The ME/CFS Clinician Coalition in the US has put together a handout to help the medical community better understand how to recognise and treat M.E. The document also contains a number of links to help clinicians find further information.
The National Institute for Health and Care Excellence (NICE) in the UK is calling for evidence to help them with their review of the guidelines regarding the diagnosis and management of M.E.
They are looking for scientific data based evidence (studies or trials) on specific areas of interest, like mortality, physical functioning, cognitive dysfunction, etc the full list is on their website.
Anybody who knows of relevant studies is asked to forward the information to them. The call for evidence response form is available on the linked web page. All contributions must be in by 3 October 2019. >> Read More
The following M.E. warriors have published updates this week. I'm sure they'd love to know you've stopped by, so if you find any of their content interesting or helpful, why not leave a comment - it's always a blessing to receive feedback and encouragement from our readers.
Lorna shares her story, she talks about how she used to experience being a teacher and what this time of the year meant for her. She also talks about the self-doubt and shame one feels when you lose the job that had become your identity.
She goes on to point out that we are so much more than our careers. She has also discovered, as have I, that the characteristics and skills we once used for work can be transferred and used in new ways despite illness. >> Read More
This week Amy is sharing her excitement about this new season and all the things she loves about it. It's a busy and exciting time for her... between preparing for the new school year and planning her wedding - she's sharing 5 ways she likes to prepare for Autumn. >> Read More
As a doctor and a patient, Veronique explores how trauma affects our body and the role it has in chronic illness. In this post she explains how acting out can liberate us from the fight - flight - freeze cycle that we might be stuck in. She uses it as a tool to free the nervous system, to get unstuck, experience the present moment and feel.
The idea is to act on our body's impulses by doing something a little rebellious.

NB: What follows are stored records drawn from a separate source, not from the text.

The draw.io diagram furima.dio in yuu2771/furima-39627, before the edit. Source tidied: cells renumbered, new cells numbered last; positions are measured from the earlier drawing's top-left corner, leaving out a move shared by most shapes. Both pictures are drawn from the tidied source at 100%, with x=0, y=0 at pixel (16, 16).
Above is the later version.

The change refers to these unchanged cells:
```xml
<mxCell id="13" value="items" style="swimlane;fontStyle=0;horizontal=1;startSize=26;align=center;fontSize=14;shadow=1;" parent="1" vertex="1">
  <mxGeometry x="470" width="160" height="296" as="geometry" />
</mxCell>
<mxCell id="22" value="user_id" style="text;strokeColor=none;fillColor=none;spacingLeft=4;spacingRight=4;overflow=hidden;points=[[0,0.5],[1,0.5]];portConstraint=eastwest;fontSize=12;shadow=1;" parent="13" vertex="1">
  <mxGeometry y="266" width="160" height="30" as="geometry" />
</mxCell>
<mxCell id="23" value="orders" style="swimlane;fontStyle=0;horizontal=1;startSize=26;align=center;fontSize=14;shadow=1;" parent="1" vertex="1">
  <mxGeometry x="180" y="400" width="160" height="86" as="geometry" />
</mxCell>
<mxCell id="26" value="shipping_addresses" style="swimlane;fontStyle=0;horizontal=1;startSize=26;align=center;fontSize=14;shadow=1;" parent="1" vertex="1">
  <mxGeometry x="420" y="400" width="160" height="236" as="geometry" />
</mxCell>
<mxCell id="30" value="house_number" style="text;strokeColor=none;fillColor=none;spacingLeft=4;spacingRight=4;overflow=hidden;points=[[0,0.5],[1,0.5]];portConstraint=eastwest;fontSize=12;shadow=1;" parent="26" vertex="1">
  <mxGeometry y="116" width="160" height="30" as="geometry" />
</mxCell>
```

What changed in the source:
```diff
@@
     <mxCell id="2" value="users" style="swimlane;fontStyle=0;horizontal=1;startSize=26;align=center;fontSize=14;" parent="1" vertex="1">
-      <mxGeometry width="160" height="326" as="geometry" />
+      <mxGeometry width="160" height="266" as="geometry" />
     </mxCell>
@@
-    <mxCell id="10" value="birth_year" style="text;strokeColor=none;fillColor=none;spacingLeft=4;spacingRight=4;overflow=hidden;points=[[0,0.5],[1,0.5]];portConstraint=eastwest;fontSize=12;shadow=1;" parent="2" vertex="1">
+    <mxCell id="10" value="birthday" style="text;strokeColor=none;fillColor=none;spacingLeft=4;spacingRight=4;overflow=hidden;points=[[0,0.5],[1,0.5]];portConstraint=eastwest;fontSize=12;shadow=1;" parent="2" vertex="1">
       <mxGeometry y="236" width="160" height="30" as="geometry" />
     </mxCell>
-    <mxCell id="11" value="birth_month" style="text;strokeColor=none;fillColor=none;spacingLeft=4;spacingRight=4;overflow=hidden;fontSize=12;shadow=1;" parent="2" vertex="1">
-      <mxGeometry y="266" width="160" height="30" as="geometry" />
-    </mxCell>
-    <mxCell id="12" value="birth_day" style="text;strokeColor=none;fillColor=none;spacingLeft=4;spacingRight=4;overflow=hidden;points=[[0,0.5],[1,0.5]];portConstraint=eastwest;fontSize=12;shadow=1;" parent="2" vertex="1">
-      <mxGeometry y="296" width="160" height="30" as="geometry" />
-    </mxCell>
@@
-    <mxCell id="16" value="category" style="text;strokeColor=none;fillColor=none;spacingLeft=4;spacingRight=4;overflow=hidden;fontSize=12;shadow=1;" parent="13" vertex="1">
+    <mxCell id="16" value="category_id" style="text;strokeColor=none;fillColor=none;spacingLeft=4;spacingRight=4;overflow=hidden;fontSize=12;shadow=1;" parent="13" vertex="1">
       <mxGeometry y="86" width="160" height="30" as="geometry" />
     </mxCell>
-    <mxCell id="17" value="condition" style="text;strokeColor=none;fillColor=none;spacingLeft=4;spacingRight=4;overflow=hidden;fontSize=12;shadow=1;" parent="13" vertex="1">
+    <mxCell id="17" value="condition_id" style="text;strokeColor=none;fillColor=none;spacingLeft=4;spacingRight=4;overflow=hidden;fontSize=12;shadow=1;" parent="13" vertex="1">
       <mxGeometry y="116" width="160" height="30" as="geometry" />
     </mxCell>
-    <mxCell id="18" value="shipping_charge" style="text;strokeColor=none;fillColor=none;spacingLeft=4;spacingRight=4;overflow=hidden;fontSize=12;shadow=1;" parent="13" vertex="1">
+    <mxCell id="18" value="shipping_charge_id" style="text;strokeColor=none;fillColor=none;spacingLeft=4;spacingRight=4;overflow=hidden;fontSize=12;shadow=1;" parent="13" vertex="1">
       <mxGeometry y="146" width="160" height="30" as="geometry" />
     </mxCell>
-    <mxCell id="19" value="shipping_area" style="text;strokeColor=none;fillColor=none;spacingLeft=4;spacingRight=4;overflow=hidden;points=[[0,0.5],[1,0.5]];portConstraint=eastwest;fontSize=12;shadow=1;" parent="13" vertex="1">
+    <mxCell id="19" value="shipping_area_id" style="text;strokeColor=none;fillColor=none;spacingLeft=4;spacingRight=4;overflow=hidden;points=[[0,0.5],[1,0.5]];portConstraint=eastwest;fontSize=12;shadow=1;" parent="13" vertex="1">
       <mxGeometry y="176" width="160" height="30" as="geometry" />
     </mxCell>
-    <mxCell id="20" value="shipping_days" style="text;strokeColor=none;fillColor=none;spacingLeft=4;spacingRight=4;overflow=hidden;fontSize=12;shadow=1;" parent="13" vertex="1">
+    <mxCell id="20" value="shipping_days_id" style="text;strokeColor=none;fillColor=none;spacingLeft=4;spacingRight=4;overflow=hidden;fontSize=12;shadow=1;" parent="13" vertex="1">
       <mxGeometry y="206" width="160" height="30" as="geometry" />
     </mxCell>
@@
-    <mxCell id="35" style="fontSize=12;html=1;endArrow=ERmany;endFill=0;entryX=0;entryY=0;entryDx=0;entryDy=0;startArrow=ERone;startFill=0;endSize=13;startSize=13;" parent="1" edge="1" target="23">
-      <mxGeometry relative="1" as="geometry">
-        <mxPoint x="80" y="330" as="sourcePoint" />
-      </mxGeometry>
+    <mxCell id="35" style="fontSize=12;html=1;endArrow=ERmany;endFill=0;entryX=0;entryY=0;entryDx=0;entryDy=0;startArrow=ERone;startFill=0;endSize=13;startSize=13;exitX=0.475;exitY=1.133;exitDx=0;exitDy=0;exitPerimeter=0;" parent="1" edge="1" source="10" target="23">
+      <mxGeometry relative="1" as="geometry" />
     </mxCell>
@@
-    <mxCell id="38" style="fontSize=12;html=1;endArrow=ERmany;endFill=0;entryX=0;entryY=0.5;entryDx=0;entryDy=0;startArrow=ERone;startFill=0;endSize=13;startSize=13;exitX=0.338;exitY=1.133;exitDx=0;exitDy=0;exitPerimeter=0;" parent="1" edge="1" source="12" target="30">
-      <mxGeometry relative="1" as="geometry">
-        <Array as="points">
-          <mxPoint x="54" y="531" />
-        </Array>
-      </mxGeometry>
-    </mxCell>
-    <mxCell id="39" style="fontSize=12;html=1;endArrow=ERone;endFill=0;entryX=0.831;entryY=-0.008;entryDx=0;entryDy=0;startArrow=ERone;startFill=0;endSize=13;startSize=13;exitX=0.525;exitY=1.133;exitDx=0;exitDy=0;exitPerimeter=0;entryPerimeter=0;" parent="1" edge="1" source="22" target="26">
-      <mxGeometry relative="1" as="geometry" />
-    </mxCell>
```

It's a concious choice to do something small, fun and a little daring rather than just letting our emotions or numbness take over. >> Read More
Julie has been staying in Spain while she builds her business, it has been a dream of hers which she has been working hard towards, but a recent change in social security has meant that she has had to make a tough decision.
After mourning the loss of her dream, and despite her plans being unravelled, she has found acceptance and is excited for what lies ahead, confident that better things are coming. >> Read More
In this very honest post, Jo talks about her struggles with mental health - anxiety, panic, self-doubt and the fear of looking weak or being vulnerable.
She goes on to recount her recent experience of asking for help and the positive response she got. She points out how much effort and courage it takes to reach out and let others know how much you're struggling. I loved reading her realisation that asking for help is not a sign of weakness, but of strength and wisdom. >> Read More
For most people, getting a chronic diagnosis comes as a shock, I think there are few of us who head straight to acceptance the way I did. Most people will cycle through the 5 stages of grief for years.
Sophie walks us through these stages and how she experienced them. I found her observation on acceptance really interesting, she points out that acceptance isn't a final destination, but rather a place that people might visit from time to time, just like grief and anger, they come around again. The key being accepting which stage you are at now. >> Read More